WORK INSTRUCTION:
Give the number of lines in the material below that contain the word "assertNull", and nothing else.

THE INPUT:
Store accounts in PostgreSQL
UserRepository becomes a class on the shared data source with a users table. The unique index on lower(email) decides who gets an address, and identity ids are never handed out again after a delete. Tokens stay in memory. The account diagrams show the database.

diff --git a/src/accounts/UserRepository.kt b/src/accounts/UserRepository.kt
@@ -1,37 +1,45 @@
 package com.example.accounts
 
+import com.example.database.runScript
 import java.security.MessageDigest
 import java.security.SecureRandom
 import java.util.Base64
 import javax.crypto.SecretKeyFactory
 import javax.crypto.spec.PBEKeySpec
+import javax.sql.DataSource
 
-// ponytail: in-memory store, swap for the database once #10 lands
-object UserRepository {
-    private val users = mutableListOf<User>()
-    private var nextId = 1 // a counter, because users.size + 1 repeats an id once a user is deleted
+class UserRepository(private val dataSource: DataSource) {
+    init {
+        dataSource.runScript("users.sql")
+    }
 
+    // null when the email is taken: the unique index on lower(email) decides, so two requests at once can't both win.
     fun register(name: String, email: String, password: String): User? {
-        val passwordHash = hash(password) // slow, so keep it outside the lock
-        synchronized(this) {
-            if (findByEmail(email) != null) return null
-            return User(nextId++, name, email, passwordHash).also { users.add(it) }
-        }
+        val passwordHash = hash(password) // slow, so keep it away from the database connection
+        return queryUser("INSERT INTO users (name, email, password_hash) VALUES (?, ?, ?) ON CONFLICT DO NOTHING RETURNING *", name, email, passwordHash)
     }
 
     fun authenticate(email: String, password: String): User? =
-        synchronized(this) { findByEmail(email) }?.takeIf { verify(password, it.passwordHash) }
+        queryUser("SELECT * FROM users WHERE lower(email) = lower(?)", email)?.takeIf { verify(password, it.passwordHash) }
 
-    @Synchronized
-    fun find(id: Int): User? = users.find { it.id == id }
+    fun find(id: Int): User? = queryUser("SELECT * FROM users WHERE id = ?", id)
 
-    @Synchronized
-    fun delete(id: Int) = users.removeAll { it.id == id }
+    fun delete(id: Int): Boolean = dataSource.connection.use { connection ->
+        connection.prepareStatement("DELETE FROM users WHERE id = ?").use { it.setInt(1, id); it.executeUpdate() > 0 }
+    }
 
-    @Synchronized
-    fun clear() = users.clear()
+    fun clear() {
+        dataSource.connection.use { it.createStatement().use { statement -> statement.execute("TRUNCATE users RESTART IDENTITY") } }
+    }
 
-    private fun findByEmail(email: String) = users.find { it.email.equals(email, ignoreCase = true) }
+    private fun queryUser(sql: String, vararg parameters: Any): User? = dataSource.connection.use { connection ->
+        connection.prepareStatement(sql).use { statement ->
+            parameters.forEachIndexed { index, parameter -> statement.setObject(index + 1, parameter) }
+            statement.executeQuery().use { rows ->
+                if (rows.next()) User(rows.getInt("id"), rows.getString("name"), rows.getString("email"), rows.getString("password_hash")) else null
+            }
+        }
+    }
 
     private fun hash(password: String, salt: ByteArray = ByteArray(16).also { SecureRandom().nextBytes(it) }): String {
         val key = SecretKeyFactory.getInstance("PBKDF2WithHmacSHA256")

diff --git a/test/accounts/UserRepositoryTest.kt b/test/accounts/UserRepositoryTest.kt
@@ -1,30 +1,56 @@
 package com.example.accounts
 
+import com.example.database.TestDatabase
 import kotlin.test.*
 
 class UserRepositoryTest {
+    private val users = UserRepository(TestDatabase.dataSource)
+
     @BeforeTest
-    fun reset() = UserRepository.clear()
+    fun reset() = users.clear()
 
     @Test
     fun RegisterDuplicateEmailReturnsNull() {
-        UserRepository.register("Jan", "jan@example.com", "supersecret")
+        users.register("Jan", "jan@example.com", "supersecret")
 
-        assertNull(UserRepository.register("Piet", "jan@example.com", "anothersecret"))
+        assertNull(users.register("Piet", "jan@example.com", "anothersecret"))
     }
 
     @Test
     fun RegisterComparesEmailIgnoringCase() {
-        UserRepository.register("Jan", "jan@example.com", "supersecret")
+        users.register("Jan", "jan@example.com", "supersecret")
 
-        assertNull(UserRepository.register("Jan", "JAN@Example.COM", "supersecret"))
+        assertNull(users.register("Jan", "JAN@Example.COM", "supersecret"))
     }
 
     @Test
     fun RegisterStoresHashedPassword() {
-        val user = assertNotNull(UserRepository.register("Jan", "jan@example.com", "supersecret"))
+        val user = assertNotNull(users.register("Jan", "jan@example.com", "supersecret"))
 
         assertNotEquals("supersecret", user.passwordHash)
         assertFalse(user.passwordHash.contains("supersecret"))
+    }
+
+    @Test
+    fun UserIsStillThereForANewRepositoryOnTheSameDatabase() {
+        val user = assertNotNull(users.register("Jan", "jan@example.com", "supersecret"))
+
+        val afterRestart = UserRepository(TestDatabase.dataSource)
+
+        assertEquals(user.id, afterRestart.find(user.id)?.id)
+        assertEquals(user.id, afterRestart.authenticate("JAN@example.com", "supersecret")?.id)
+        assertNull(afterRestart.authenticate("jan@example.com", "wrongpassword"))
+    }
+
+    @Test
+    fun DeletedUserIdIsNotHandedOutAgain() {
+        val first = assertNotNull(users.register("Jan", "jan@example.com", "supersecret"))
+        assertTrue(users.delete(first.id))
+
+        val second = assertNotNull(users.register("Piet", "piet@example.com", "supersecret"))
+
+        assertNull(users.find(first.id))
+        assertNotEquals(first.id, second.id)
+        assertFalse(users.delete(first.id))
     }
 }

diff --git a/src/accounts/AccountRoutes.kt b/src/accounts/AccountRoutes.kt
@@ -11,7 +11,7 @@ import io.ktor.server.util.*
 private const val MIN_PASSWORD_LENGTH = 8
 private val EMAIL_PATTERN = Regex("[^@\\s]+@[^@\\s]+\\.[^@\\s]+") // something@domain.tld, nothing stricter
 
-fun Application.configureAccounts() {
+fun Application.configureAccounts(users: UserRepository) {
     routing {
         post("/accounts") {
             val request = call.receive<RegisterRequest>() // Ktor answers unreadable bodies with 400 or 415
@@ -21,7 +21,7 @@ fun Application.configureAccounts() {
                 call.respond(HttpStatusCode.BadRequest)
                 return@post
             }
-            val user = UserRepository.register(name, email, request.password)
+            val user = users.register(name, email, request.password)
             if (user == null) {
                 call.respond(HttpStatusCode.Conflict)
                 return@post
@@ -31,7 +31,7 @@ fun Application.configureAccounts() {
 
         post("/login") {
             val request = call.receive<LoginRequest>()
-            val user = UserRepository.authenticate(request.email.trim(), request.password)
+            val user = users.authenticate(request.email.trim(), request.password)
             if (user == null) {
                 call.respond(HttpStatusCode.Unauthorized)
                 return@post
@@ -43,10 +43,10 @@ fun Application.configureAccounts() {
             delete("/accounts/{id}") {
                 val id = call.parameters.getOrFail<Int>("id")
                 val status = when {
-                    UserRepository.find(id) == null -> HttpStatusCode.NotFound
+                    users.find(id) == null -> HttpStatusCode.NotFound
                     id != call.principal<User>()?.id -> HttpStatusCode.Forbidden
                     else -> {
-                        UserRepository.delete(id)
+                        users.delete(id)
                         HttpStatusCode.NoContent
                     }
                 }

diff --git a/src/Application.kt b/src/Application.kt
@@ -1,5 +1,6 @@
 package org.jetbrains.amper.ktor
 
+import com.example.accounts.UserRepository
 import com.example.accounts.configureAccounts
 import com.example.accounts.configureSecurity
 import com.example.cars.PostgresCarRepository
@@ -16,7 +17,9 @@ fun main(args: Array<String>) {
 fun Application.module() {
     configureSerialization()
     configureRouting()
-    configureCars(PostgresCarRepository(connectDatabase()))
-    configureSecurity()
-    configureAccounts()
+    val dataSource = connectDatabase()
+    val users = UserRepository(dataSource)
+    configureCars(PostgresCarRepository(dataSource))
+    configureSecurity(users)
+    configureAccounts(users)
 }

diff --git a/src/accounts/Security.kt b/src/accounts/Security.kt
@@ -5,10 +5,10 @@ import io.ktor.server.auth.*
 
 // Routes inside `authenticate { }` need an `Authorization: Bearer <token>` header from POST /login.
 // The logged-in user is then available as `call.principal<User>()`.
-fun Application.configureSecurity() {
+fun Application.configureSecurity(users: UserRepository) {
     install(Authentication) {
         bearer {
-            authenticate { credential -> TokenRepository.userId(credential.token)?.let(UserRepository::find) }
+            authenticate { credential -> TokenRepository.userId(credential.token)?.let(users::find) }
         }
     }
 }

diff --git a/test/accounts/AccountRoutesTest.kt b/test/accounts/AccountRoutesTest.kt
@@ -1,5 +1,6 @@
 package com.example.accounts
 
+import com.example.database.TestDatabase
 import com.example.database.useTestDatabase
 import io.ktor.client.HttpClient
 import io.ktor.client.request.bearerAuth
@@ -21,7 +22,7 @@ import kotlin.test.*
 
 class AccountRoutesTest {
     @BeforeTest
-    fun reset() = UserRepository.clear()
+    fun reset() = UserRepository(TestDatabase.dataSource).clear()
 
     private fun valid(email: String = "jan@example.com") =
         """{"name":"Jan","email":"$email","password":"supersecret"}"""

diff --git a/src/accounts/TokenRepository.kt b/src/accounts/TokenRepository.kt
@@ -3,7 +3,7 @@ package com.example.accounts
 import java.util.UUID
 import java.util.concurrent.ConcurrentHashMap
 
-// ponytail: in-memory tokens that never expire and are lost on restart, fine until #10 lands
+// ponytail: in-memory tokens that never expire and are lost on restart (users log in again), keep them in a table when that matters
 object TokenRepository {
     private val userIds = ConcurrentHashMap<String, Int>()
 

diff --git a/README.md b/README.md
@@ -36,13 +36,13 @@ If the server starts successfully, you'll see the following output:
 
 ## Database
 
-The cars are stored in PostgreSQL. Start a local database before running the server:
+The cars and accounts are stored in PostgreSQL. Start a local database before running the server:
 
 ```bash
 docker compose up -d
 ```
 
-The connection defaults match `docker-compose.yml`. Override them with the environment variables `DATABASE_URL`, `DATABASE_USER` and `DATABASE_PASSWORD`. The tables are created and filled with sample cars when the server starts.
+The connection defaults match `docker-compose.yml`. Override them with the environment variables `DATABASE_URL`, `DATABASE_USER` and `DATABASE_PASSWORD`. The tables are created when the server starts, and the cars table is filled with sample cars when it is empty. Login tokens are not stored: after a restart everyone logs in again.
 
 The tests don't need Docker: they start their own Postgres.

OUTPUT OF THE TASK:
6